---------- Source material ----------
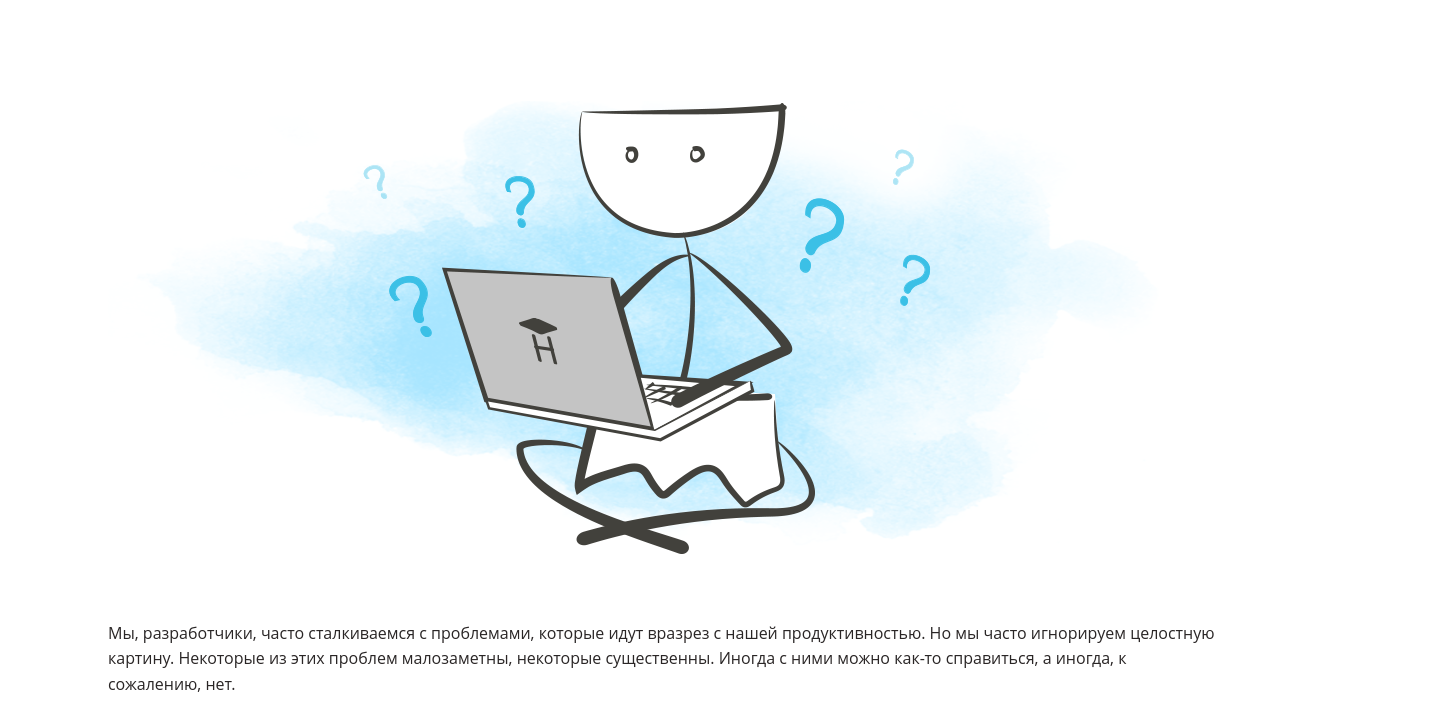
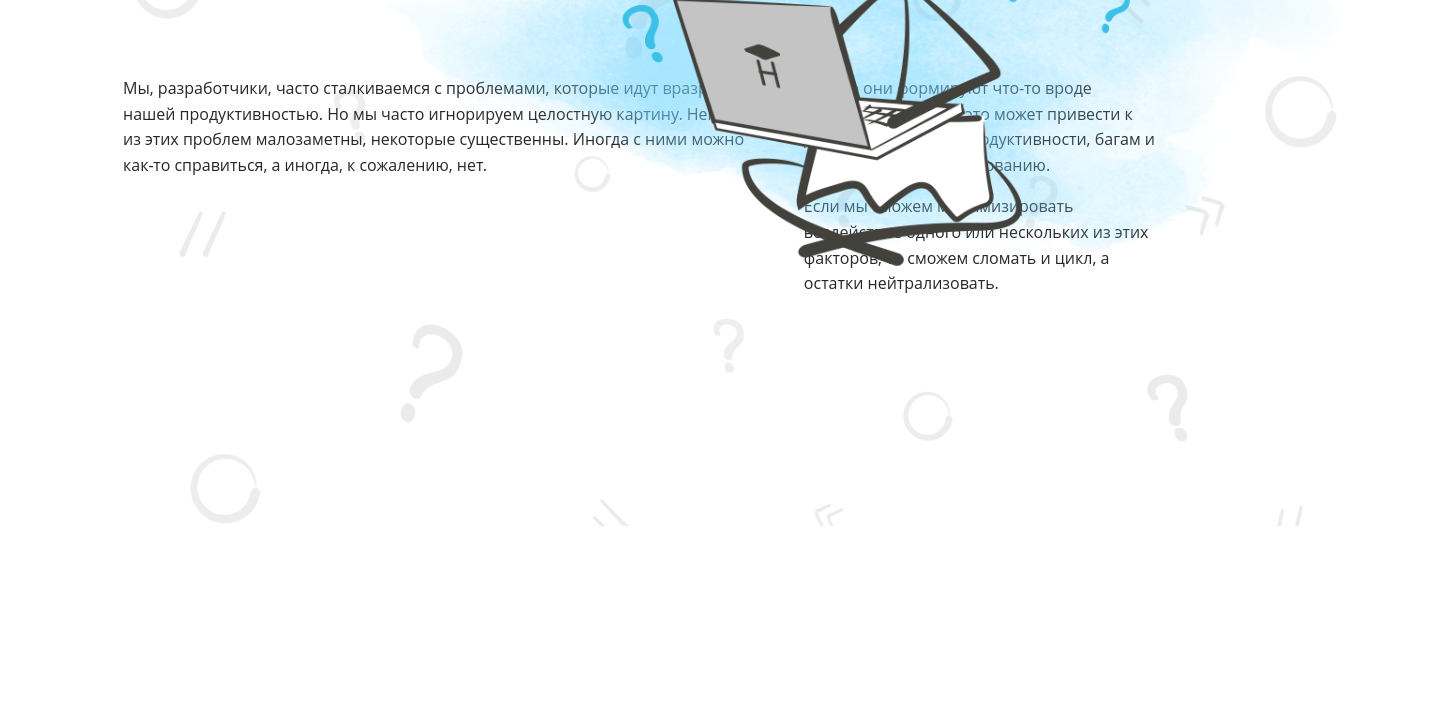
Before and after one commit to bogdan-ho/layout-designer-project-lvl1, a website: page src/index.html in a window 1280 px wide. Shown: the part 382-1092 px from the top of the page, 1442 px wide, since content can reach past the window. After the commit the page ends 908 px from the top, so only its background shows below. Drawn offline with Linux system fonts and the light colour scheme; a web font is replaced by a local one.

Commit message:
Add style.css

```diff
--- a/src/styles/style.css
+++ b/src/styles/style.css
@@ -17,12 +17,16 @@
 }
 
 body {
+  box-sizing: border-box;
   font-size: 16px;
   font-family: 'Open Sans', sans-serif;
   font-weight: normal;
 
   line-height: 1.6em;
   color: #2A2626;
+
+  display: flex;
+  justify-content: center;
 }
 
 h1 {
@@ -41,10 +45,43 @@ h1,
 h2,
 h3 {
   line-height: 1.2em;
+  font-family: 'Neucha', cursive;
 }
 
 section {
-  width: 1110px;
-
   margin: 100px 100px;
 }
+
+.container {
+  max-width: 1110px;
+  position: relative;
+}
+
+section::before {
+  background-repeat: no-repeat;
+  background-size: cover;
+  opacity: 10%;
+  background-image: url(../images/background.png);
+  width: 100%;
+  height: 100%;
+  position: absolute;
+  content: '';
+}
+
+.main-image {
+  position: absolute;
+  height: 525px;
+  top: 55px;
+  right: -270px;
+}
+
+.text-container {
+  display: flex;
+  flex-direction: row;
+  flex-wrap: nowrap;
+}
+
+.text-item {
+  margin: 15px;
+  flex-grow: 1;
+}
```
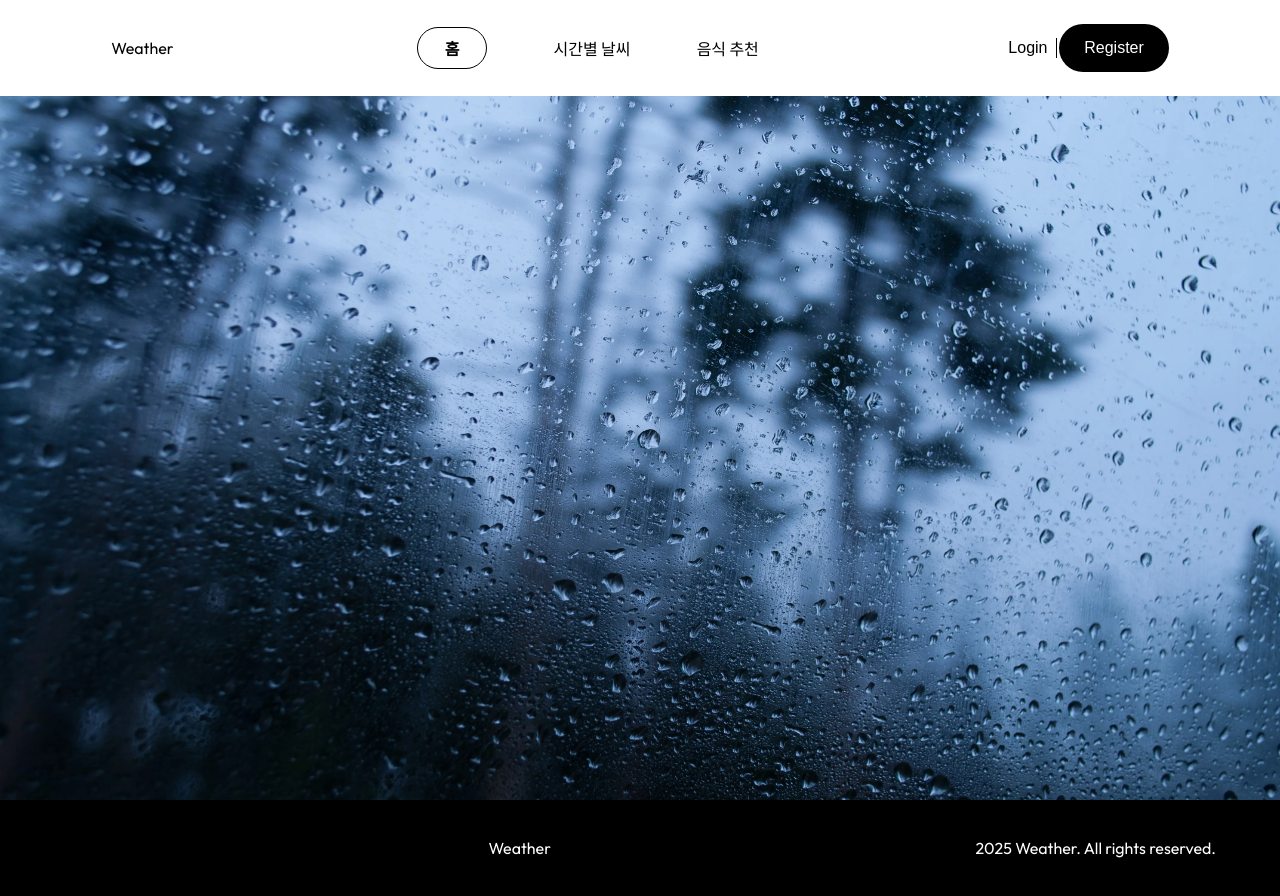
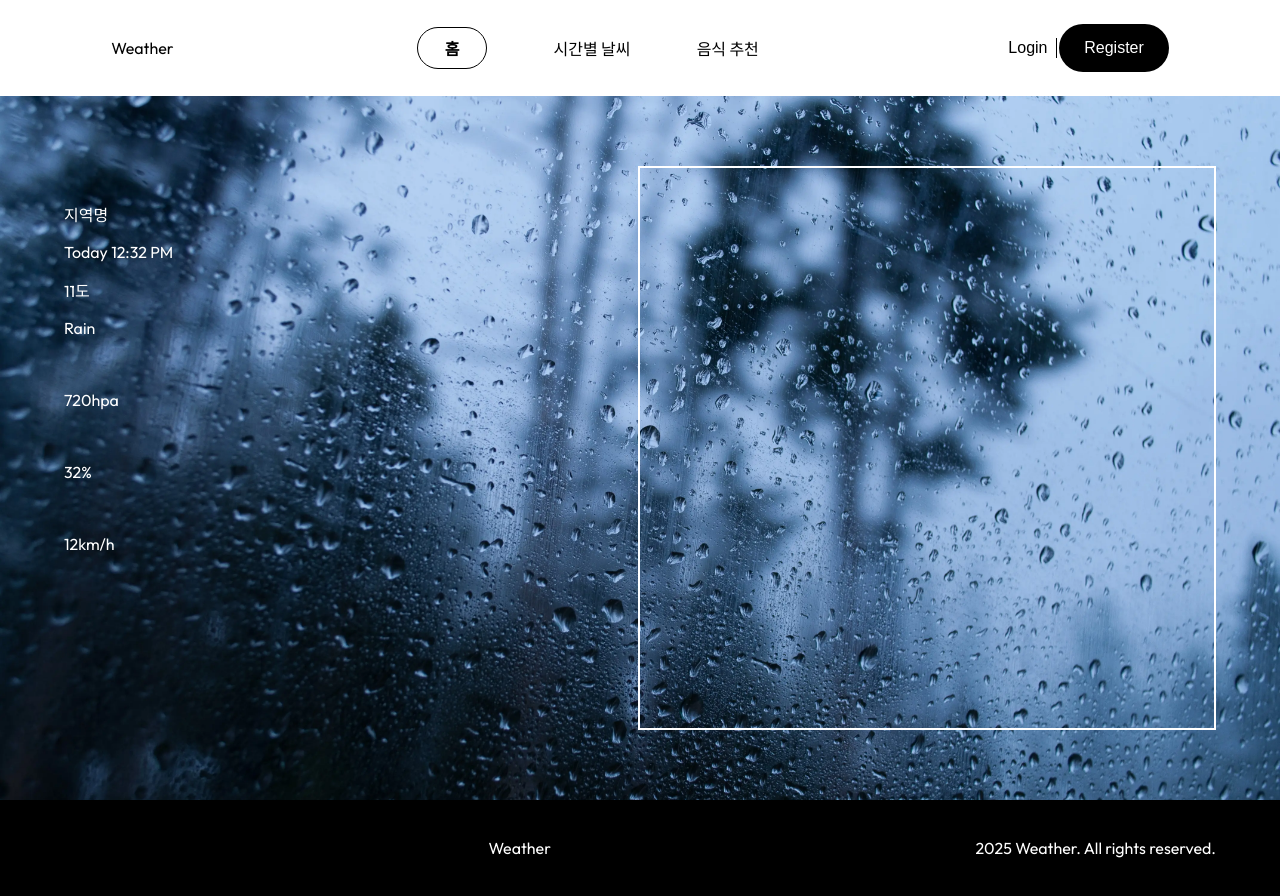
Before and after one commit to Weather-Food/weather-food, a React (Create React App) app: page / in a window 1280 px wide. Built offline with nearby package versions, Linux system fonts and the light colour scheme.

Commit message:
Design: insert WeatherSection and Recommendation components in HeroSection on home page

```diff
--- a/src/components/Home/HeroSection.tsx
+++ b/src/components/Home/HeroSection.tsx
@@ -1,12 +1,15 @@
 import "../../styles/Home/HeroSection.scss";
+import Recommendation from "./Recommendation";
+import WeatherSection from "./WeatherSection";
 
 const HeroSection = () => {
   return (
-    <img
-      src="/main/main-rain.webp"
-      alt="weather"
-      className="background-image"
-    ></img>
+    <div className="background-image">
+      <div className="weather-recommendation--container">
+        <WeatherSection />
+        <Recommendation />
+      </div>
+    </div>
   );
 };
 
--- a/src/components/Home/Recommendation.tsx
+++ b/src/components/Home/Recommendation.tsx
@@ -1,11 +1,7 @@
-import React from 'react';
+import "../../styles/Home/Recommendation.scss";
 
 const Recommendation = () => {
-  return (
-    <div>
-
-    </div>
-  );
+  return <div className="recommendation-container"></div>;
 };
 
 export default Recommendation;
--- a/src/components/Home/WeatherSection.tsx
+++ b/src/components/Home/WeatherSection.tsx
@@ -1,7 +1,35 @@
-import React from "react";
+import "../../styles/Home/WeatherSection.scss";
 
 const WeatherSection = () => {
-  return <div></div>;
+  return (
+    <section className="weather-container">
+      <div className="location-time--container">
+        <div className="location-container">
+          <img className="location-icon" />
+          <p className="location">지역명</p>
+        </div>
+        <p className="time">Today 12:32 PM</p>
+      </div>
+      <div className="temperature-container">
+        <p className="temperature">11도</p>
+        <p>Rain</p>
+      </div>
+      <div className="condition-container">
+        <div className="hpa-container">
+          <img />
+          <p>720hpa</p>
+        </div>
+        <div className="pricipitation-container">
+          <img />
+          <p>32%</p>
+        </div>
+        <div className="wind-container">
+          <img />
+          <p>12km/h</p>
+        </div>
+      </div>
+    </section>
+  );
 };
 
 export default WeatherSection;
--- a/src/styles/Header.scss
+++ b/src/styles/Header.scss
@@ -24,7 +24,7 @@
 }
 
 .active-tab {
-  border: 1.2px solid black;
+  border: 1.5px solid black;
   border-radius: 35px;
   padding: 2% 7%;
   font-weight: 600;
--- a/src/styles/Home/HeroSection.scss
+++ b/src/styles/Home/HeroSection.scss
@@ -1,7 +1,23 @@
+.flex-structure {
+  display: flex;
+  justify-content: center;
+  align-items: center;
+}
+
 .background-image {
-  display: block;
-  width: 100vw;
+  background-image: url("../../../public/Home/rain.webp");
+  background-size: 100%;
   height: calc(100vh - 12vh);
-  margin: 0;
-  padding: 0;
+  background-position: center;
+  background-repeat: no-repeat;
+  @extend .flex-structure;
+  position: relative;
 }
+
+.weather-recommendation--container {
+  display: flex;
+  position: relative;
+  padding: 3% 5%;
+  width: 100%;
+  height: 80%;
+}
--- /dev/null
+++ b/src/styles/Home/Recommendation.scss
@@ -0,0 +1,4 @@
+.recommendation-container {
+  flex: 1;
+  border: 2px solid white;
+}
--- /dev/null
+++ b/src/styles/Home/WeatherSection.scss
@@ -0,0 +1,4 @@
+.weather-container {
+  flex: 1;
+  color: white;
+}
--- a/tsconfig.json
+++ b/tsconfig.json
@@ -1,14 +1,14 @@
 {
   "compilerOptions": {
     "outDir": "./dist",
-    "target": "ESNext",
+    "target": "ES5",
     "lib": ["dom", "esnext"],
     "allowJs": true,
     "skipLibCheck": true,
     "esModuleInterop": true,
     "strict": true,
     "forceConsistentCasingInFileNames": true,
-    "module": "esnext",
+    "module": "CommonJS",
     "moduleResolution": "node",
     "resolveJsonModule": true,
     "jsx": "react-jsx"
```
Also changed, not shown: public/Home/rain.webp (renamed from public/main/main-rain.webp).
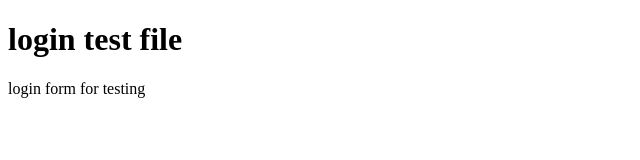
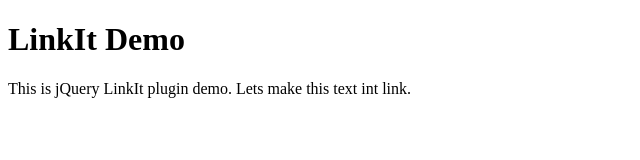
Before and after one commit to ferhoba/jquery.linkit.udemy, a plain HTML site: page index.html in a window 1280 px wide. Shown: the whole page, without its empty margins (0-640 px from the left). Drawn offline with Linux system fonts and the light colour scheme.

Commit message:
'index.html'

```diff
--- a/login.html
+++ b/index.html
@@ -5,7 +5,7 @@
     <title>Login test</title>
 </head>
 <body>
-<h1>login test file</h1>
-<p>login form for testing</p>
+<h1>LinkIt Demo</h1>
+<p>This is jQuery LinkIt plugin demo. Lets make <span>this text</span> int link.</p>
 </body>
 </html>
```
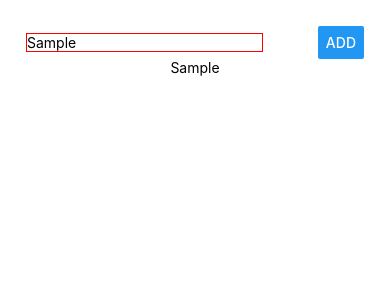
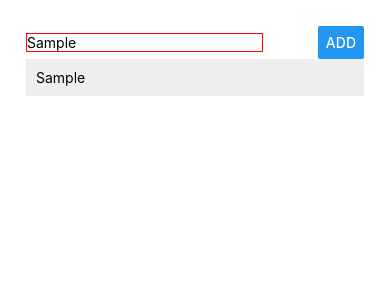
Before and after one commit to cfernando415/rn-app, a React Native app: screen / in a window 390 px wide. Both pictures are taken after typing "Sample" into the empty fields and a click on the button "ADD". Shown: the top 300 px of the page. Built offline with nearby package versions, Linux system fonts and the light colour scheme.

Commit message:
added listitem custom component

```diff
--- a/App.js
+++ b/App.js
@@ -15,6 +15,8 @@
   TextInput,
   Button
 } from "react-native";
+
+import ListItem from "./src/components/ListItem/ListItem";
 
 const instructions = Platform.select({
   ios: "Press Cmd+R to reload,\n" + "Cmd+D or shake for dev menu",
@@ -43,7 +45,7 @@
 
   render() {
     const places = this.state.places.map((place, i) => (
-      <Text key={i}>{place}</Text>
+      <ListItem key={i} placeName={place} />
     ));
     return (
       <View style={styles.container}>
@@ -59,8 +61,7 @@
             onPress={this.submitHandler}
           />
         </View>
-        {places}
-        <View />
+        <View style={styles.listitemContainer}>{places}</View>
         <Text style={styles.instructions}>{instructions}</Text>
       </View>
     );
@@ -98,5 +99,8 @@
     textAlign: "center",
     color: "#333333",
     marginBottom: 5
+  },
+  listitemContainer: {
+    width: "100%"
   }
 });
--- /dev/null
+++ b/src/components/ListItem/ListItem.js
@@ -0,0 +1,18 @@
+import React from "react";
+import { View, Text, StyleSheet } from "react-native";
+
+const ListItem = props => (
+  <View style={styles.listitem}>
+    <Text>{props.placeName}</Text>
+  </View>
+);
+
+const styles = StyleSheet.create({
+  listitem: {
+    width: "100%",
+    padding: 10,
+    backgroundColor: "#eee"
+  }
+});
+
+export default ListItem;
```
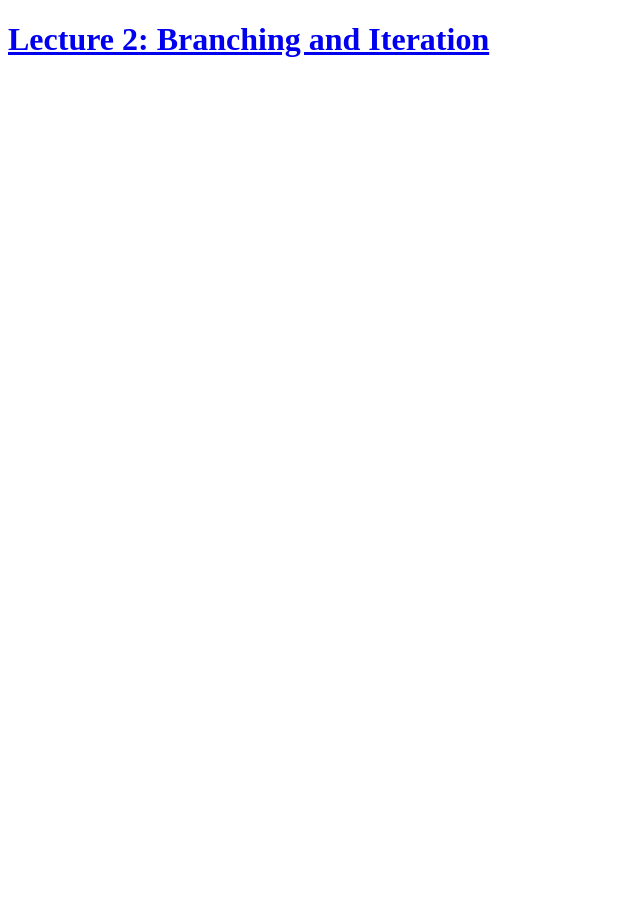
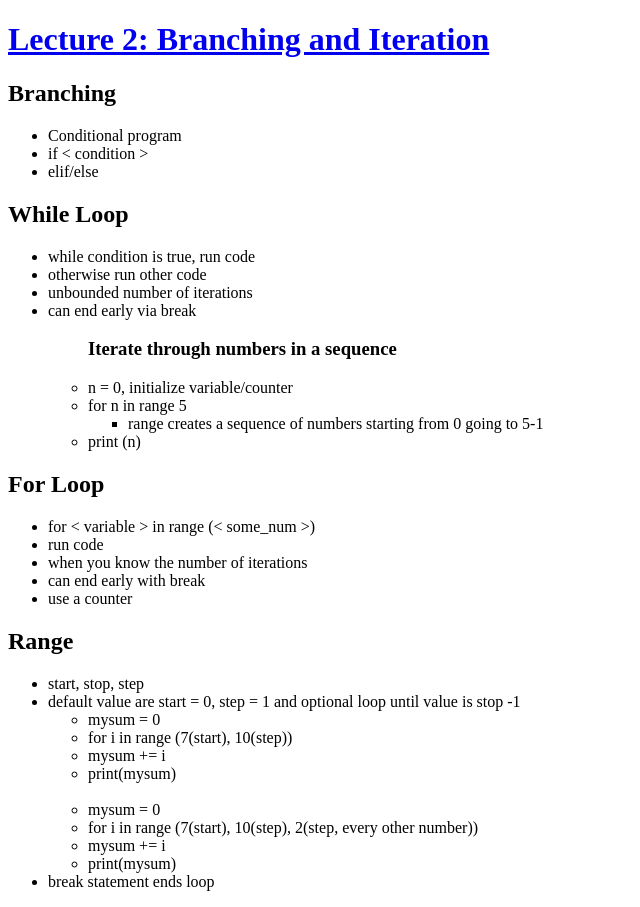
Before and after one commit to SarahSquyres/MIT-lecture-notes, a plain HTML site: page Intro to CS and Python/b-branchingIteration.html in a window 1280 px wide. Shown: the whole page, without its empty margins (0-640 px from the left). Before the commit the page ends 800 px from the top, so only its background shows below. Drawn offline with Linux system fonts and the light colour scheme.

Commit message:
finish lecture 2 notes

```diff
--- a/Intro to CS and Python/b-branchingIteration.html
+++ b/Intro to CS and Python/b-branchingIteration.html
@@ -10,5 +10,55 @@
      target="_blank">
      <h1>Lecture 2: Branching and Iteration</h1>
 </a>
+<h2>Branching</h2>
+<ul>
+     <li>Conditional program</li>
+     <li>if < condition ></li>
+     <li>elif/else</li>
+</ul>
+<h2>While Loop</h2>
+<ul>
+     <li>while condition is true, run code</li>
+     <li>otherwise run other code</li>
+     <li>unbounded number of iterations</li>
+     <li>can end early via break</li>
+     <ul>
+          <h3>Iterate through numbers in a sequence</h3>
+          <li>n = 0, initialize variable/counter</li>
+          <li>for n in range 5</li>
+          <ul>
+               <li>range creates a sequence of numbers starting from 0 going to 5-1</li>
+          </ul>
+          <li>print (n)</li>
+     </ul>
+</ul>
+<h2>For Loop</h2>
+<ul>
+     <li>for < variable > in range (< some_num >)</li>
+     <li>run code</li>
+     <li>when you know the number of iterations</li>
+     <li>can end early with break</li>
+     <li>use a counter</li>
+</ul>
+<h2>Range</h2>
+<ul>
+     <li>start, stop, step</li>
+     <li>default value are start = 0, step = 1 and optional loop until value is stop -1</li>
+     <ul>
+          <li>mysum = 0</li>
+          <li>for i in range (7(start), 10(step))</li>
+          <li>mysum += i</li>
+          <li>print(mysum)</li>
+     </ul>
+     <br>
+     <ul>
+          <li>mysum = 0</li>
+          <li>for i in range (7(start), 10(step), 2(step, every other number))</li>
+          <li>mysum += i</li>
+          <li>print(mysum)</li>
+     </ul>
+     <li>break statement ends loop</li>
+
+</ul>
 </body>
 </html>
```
----------
*Work instruction*.
Would you copy all lines in the records where the string "const" appears?

*Task solution*.
 const HeroSection = () => {
 const Recommendation = () => {
 const WeatherSection = () => {
 const instructions = Platform.select({
     const places = this.state.places.map((place, i) => (
+const ListItem = props => (
+const styles = StyleSheet.create({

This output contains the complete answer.